=== RECORD EXCERPTS ===
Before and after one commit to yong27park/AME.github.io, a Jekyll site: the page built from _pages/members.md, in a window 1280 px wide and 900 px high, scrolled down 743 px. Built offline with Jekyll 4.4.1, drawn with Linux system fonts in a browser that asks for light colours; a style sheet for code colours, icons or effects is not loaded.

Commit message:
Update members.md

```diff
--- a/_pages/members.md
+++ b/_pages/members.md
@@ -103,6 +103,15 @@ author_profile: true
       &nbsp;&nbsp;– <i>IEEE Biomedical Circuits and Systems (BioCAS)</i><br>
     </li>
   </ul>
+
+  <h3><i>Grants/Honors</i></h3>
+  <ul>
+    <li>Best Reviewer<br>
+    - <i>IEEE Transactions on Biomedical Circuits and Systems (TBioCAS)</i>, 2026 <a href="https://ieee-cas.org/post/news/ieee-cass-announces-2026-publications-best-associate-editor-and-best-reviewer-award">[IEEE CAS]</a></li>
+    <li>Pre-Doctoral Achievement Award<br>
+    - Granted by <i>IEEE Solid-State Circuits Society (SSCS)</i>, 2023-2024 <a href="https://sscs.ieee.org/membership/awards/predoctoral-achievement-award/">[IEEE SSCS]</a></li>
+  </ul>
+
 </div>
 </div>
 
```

* * *

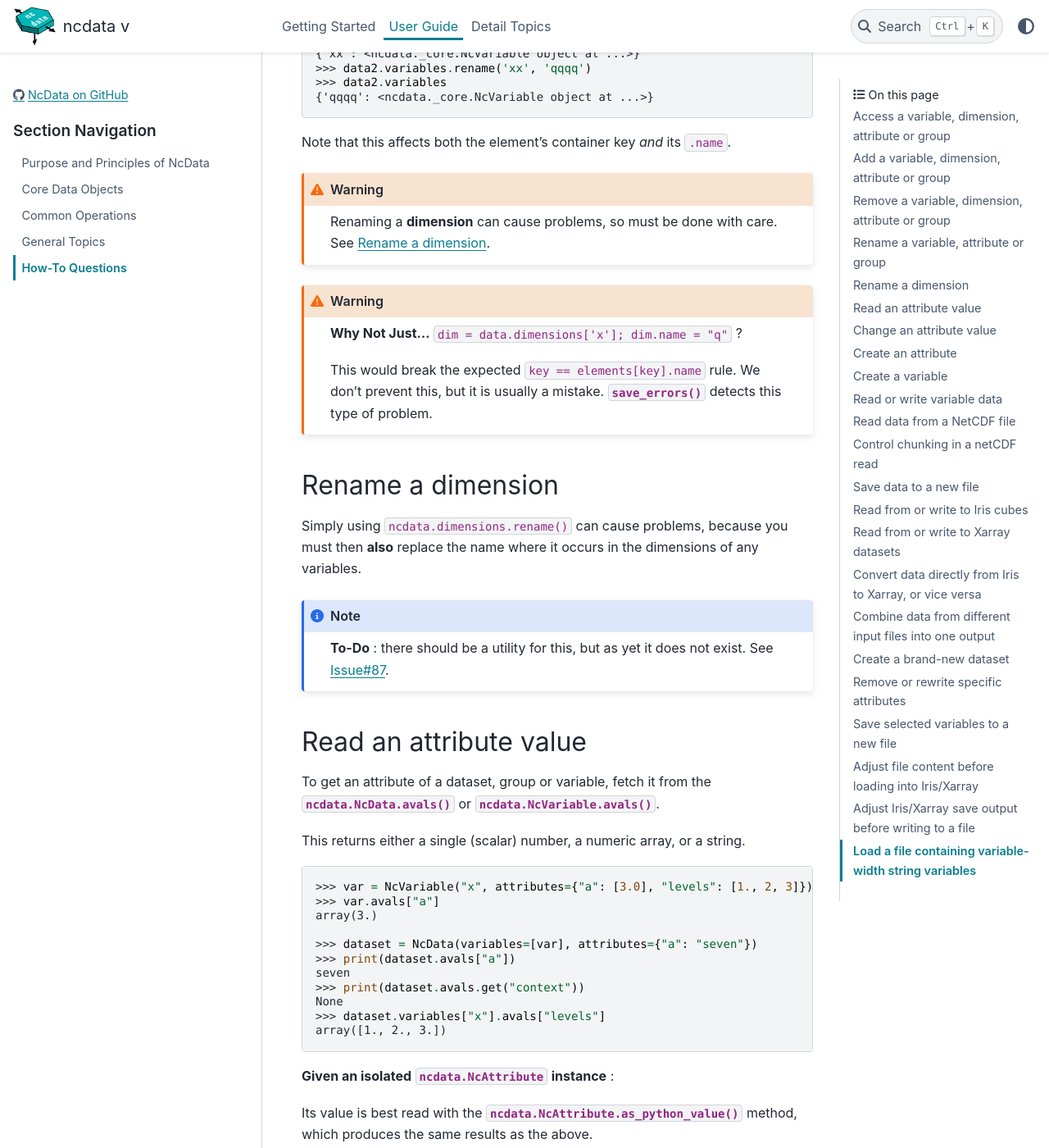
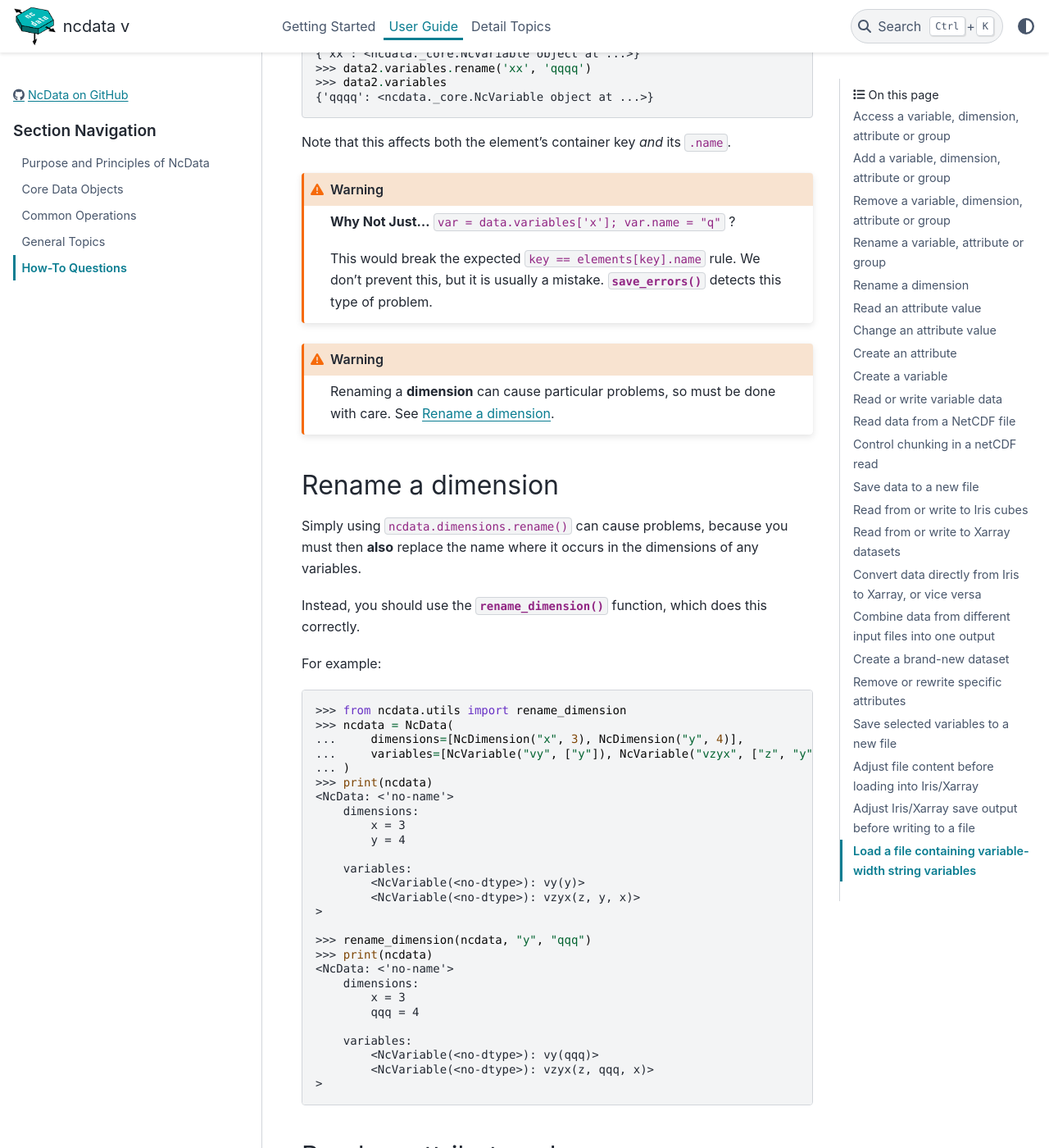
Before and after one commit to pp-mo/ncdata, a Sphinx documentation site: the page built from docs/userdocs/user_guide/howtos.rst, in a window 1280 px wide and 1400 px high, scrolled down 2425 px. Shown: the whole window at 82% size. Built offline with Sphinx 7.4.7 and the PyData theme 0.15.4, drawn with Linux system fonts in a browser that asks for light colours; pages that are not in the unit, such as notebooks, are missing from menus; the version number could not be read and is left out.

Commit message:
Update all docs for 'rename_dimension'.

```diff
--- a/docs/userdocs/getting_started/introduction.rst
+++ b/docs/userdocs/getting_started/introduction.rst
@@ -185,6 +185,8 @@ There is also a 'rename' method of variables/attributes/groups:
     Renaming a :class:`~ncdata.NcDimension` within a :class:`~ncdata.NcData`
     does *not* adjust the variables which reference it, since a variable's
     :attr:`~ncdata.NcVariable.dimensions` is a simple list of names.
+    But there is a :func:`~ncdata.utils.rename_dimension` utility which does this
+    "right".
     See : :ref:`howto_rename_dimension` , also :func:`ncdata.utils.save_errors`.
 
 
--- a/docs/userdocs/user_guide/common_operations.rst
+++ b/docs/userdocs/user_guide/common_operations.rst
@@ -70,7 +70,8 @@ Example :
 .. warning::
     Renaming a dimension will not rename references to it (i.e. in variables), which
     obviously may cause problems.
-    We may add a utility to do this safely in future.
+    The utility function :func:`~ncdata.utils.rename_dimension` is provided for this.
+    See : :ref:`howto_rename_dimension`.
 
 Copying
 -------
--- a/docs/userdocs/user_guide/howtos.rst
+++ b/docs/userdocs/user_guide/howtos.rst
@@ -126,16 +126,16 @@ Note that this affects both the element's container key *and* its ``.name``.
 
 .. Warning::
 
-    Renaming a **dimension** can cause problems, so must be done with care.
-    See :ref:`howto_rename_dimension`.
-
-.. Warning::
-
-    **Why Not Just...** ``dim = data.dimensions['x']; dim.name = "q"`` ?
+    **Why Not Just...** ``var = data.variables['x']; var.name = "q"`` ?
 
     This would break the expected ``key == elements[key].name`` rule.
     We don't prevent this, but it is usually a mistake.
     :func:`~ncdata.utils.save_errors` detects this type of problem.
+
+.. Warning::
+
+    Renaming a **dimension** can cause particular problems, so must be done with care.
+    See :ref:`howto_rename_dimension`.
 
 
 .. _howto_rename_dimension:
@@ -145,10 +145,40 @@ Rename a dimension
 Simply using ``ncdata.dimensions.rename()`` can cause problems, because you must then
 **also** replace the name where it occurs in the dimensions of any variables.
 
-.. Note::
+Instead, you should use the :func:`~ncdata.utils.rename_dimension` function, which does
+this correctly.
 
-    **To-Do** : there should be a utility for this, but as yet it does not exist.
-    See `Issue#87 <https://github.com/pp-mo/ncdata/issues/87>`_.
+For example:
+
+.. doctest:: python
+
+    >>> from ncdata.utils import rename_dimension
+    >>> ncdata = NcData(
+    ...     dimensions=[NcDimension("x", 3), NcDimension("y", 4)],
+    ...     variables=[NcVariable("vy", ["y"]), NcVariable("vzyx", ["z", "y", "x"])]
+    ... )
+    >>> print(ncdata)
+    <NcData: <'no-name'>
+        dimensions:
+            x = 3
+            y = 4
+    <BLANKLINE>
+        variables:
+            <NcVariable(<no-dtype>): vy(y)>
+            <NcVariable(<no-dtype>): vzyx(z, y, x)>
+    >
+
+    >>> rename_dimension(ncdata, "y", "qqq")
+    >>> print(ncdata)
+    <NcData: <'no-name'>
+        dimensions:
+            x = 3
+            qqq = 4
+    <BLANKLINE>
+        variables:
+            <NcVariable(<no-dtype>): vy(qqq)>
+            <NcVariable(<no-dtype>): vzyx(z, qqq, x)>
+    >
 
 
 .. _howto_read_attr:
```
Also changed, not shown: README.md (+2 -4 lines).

...

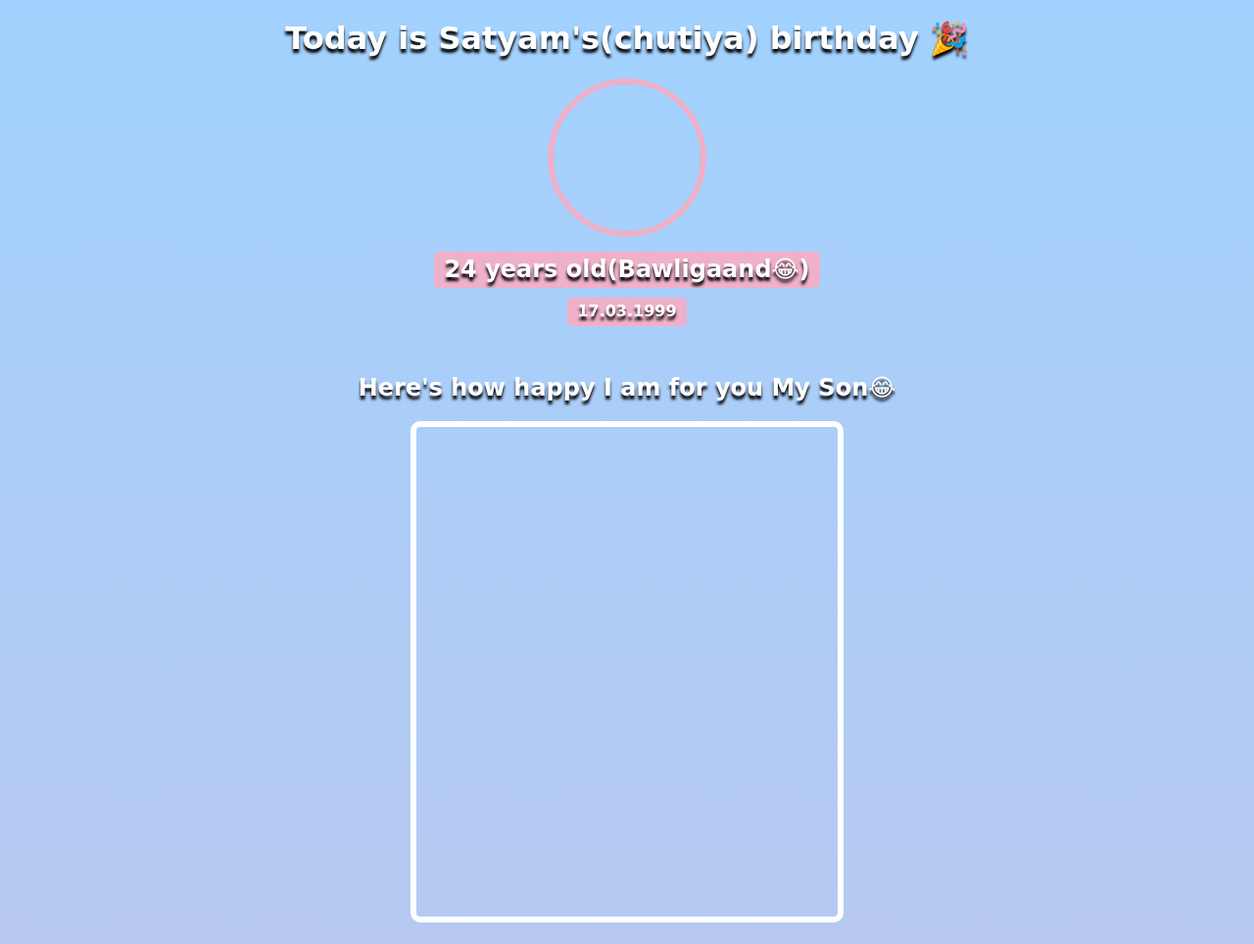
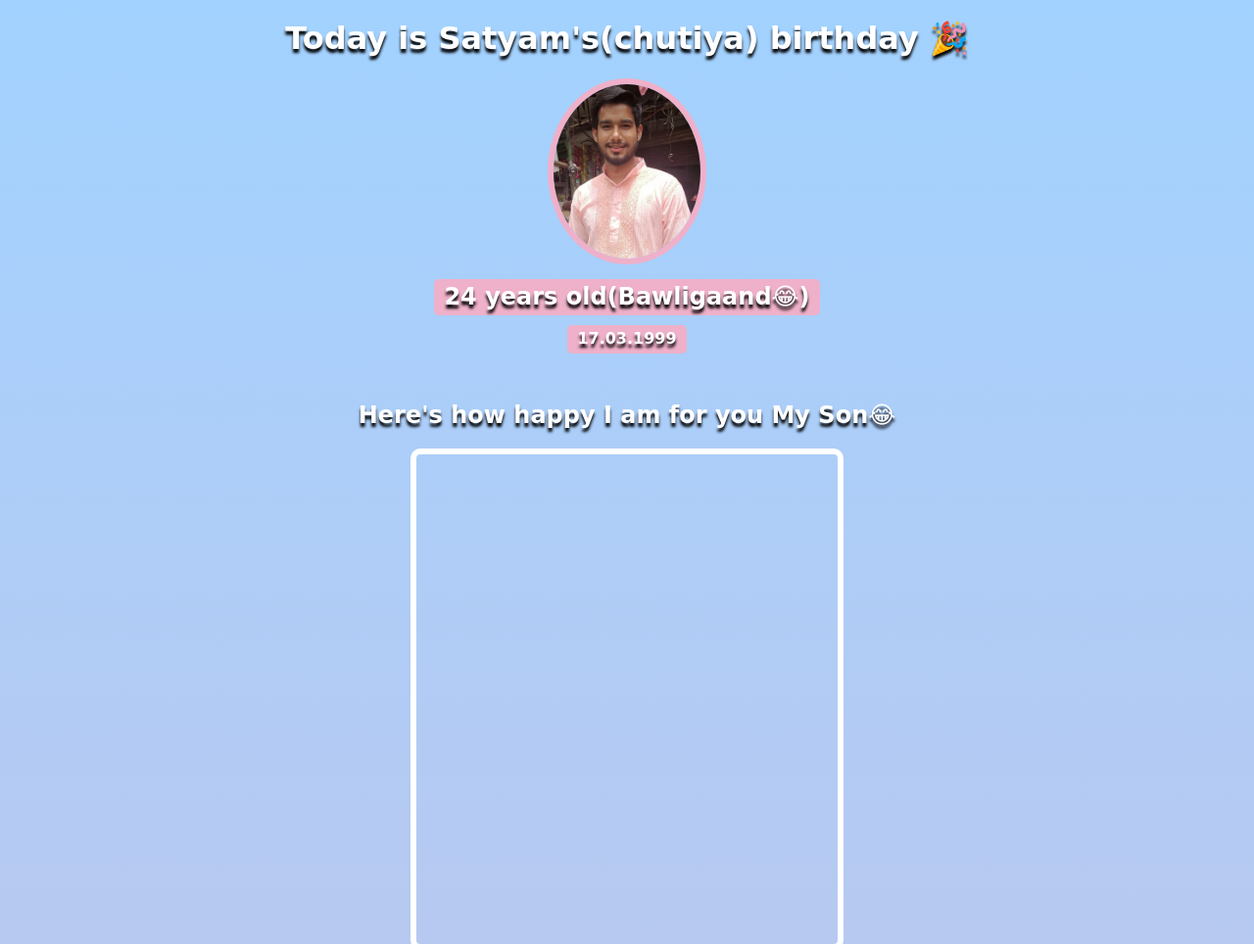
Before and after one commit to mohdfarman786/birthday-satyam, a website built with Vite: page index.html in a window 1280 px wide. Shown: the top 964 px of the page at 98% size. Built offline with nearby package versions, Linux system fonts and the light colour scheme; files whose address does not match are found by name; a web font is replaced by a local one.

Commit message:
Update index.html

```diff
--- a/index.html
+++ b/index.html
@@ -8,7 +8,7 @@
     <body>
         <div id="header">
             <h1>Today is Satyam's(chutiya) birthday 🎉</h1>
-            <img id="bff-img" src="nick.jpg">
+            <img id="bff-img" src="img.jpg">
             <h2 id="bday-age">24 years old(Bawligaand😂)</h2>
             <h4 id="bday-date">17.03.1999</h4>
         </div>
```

=== ACTIVITY ===
Go through the entries and copy every line that has "problems".

=== RESULT OF THE TASK ===
     obviously may cause problems.
-    Renaming a **dimension** can cause problems, so must be done with care.
+    Renaming a **dimension** can cause particular problems, so must be done with care.
 Simply using ``ncdata.dimensions.rename()`` can cause problems, because you must then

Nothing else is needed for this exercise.